**WHAT YOU HAVE TO DO**
Everything from the first line of the material below through the line containing "Also changed, not shown: parts of 56" must be retyped exactly, and nothing past it.

────────────────────────────────────────

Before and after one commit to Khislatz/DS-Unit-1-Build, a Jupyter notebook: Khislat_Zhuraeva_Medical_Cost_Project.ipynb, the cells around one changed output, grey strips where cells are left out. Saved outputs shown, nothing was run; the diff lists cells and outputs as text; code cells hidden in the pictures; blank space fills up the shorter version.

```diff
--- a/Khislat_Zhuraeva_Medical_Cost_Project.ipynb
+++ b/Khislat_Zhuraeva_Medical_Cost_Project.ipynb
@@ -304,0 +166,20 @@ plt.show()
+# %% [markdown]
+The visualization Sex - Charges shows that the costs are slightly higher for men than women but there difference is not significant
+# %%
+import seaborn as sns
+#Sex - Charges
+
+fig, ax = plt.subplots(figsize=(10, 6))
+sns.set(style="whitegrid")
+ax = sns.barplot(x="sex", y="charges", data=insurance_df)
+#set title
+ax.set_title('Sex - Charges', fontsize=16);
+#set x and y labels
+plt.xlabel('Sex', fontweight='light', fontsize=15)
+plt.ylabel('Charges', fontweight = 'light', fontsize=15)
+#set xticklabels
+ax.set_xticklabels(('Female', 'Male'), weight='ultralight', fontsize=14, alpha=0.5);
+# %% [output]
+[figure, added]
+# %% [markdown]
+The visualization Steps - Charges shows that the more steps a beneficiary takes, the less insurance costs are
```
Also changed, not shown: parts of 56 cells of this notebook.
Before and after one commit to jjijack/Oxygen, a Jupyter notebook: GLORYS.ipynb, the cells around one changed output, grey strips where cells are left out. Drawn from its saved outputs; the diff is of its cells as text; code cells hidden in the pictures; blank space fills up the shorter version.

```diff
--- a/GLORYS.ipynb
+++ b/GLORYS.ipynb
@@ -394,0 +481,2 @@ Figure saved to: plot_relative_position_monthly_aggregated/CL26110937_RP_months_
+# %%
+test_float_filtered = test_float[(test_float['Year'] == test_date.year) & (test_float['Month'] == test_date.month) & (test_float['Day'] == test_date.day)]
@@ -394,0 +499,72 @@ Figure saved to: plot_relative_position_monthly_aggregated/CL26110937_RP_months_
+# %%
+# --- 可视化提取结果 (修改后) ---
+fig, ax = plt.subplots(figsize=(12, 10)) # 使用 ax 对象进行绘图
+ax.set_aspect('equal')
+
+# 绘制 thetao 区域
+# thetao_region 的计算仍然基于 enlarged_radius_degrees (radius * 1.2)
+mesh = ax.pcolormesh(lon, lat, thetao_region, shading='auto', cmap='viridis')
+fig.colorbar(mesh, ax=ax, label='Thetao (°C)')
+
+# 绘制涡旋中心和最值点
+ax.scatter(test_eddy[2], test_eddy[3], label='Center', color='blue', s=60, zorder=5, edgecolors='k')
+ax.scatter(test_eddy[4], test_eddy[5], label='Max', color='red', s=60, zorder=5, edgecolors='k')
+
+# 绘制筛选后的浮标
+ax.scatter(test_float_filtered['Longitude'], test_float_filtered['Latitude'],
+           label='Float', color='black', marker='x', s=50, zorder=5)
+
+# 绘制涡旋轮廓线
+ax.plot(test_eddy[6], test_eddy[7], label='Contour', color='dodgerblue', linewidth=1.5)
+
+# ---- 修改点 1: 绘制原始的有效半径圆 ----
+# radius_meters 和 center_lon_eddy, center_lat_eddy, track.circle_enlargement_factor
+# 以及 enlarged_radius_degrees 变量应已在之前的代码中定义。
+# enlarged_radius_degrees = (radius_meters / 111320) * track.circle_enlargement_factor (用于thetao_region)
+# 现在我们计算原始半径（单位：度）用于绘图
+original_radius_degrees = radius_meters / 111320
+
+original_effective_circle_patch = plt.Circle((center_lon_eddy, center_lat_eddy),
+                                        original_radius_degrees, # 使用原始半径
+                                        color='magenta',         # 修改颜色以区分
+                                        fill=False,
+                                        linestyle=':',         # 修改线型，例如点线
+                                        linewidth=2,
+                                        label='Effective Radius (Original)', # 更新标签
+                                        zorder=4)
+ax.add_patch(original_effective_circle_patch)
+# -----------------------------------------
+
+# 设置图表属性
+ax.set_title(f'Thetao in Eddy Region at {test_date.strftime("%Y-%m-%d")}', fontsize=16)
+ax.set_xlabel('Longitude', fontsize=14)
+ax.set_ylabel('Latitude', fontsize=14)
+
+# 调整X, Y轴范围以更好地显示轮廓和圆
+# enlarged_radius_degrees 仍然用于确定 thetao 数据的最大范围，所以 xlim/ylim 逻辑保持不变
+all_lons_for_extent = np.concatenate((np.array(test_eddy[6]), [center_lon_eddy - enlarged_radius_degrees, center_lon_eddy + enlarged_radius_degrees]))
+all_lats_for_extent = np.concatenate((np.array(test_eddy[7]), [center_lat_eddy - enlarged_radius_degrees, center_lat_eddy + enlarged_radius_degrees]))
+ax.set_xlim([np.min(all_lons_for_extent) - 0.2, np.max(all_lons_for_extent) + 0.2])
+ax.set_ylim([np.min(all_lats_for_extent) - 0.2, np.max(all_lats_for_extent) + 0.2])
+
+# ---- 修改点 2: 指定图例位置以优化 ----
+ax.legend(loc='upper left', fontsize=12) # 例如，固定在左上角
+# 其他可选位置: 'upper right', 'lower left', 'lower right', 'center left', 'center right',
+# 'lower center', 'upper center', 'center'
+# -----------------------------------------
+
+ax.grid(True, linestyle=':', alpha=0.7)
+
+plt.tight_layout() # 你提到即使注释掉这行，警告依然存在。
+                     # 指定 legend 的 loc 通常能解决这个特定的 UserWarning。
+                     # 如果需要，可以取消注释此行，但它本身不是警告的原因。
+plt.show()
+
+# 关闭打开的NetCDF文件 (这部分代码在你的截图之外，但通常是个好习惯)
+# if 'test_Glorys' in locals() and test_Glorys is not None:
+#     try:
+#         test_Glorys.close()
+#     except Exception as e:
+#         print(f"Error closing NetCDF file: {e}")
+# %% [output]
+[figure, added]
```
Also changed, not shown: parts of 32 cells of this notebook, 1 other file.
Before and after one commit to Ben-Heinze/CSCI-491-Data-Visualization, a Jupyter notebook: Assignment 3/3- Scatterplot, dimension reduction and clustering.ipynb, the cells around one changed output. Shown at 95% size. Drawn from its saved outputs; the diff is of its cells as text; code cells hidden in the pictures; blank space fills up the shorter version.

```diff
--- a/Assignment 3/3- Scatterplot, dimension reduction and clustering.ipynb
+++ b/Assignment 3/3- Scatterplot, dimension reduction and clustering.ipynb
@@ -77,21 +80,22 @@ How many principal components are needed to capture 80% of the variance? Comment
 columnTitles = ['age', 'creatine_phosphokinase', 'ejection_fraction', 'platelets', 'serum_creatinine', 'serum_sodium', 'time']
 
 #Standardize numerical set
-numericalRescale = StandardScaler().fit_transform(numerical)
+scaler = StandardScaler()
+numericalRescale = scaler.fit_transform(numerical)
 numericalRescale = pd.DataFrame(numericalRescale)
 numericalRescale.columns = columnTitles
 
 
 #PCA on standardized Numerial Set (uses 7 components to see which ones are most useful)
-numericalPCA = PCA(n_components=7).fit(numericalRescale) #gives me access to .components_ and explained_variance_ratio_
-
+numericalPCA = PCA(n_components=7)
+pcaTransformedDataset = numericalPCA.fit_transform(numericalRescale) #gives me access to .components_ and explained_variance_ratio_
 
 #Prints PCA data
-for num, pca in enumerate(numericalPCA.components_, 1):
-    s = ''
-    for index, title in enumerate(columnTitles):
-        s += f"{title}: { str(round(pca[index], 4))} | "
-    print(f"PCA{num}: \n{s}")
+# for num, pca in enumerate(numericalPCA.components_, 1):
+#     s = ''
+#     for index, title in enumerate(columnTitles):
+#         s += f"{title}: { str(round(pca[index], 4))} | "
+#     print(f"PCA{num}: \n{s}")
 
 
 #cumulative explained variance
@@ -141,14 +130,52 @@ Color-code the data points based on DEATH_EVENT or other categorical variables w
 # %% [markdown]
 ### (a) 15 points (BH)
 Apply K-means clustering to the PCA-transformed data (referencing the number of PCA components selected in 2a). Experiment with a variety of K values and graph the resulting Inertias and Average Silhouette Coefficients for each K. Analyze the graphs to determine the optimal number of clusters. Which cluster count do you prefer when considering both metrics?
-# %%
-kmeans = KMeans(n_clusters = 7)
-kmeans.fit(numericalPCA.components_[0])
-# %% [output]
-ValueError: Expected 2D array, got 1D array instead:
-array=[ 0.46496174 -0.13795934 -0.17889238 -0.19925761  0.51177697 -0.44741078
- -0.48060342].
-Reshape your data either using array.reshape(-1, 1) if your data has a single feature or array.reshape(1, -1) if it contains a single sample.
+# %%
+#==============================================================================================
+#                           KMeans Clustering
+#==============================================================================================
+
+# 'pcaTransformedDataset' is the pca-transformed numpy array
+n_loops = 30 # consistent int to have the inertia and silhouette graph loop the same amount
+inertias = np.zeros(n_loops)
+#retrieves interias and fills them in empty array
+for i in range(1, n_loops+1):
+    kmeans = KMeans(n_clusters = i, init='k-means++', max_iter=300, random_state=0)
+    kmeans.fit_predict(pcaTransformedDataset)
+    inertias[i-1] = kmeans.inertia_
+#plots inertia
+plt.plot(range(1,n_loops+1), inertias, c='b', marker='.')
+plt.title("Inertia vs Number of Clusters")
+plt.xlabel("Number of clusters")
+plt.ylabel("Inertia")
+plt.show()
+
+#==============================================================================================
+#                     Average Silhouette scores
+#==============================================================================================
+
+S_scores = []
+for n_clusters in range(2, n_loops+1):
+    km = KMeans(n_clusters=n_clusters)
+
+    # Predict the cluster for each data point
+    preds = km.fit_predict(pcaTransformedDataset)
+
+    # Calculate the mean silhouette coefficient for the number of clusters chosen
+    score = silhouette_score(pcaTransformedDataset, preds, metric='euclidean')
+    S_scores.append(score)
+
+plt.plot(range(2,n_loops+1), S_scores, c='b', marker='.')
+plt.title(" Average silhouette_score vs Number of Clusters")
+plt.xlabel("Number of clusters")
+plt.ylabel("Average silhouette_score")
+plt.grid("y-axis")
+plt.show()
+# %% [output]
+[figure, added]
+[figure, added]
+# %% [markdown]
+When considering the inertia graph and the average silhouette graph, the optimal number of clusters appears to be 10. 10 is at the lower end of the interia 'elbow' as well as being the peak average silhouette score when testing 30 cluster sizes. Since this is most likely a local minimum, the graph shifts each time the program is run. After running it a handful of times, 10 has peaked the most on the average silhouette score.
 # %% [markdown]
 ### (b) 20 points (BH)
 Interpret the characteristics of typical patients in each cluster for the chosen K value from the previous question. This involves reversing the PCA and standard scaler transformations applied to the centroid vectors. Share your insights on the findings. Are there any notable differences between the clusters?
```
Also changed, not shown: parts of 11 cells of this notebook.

────────────────────────────────────────

**SOLUTION FOR THIS EXERCISE**
Before and after one commit to Khislatz/DS-Unit-1-Build, a Jupyter notebook: Khislat_Zhuraeva_Medical_Cost_Project.ipynb, the cells around one changed output, grey strips where cells are left out. Saved outputs shown, nothing was run; the diff lists cells and outputs as text; code cells hidden in the pictures; blank space fills up the shorter version.

```diff
--- a/Khislat_Zhuraeva_Medical_Cost_Project.ipynb
+++ b/Khislat_Zhuraeva_Medical_Cost_Project.ipynb
@@ -304,0 +166,20 @@ plt.show()
+# %% [markdown]
+The visualization Sex - Charges shows that the costs are slightly higher for men than women but there difference is not significant
+# %%
+import seaborn as sns
+#Sex - Charges
+
+fig, ax = plt.subplots(figsize=(10, 6))
+sns.set(style="whitegrid")
+ax = sns.barplot(x="sex", y="charges", data=insurance_df)
+#set title
+ax.set_title('Sex - Charges', fontsize=16);
+#set x and y labels
+plt.xlabel('Sex', fontweight='light', fontsize=15)
+plt.ylabel('Charges', fontweight = 'light', fontsize=15)
+#set xticklabels
+ax.set_xticklabels(('Female', 'Male'), weight='ultralight', fontsize=14, alpha=0.5);
+# %% [output]
+[figure, added]
+# %% [markdown]
+The visualization Steps - Charges shows that the more steps a beneficiary takes, the less insurance costs are
```
Also changed, not shown: parts of 56 cells of this notebook.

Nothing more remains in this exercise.